Change detection outputs
>>>>
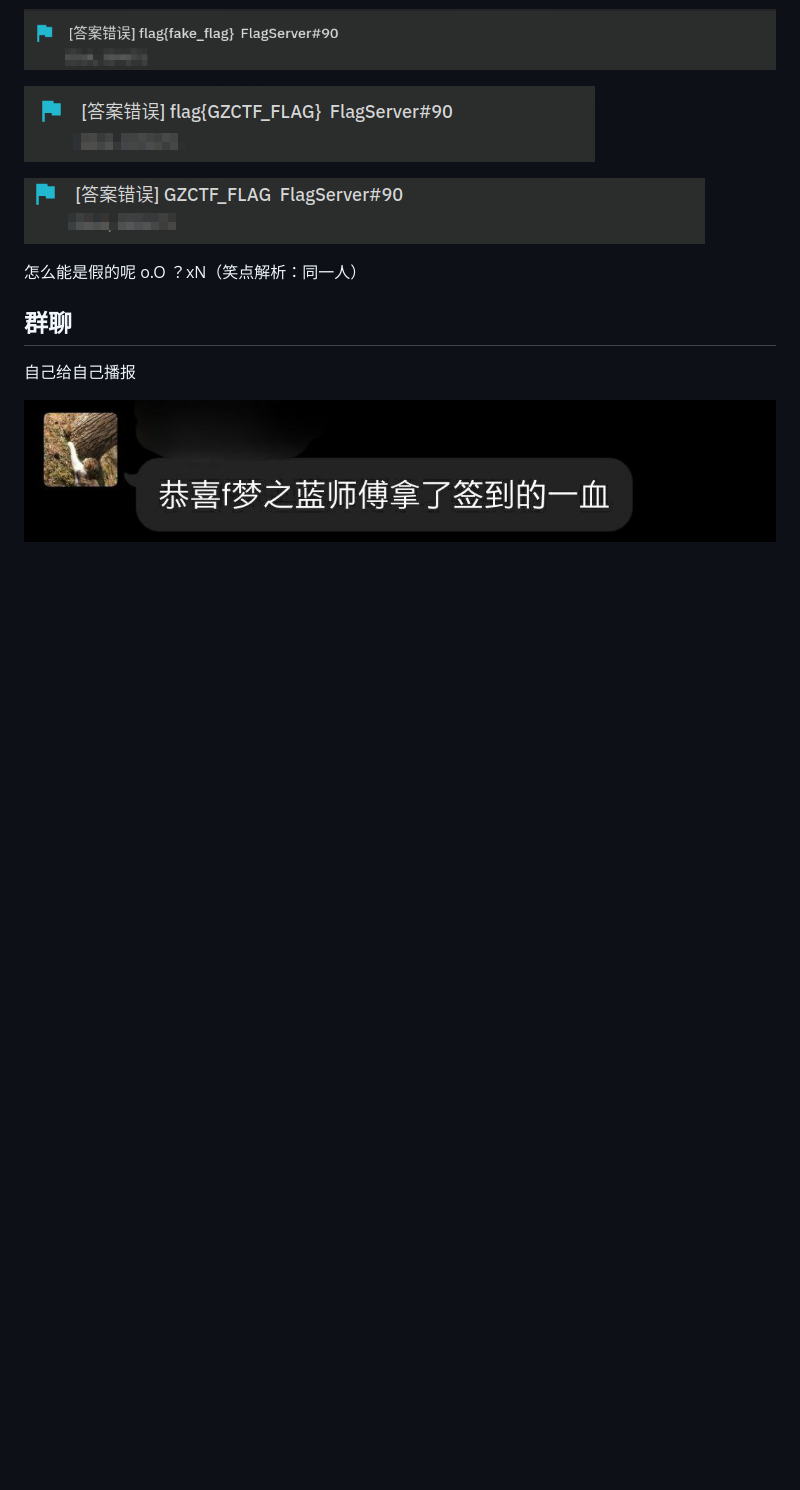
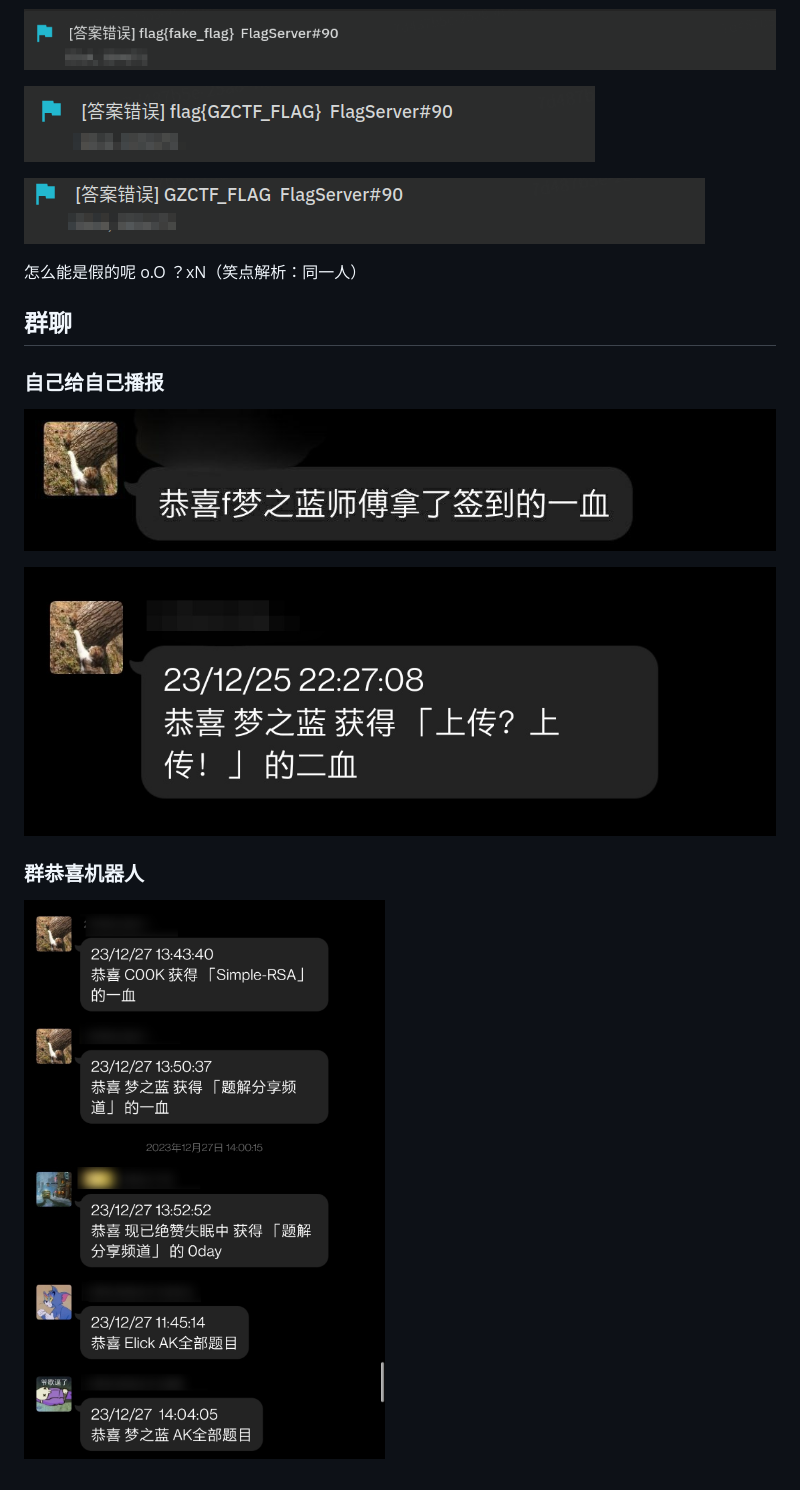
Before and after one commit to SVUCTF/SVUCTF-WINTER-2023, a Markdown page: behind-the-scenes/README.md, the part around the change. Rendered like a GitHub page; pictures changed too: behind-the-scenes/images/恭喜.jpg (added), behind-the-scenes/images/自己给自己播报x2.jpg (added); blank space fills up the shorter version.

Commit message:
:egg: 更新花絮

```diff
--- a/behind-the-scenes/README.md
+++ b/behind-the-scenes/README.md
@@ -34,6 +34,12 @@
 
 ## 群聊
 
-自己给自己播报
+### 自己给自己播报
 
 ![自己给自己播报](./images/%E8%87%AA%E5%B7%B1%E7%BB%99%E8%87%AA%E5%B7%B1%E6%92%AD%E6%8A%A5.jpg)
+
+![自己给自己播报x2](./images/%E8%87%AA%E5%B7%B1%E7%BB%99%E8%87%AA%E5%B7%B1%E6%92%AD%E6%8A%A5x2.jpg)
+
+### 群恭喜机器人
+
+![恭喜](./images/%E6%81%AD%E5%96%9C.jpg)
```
<<<<
- Aim of the exercise -
Would you output the data above exactly as written, but with no images?

- Written reply -
Before and after one commit to SVUCTF/SVUCTF-WINTER-2023, a Markdown page: behind-the-scenes/README.md, the part around the change. Rendered like a GitHub page; pictures changed too: behind-the-scenes/images/恭喜.jpg (added), behind-the-scenes/images/自己给自己播报x2.jpg (added); blank space fills up the shorter version.

Commit message:
:egg: 更新花絮

```diff
--- a/behind-the-scenes/README.md
+++ b/behind-the-scenes/README.md
@@ -34,6 +34,12 @@
 
 ## 群聊
 
-自己给自己播报
+### 自己给自己播报
 
 ![自己给自己播报](./images/%E8%87%AA%E5%B7%B1%E7%BB%99%E8%87%AA%E5%B7%B1%E6%92%AD%E6%8A%A5.jpg)
+
+![自己给自己播报x2](./images/%E8%87%AA%E5%B7%B1%E7%BB%99%E8%87%AA%E5%B7%B1%E6%92%AD%E6%8A%A5x2.jpg)
+
+### 群恭喜机器人
+
+![恭喜](./images/%E6%81%AD%E5%96%9C.jpg)
```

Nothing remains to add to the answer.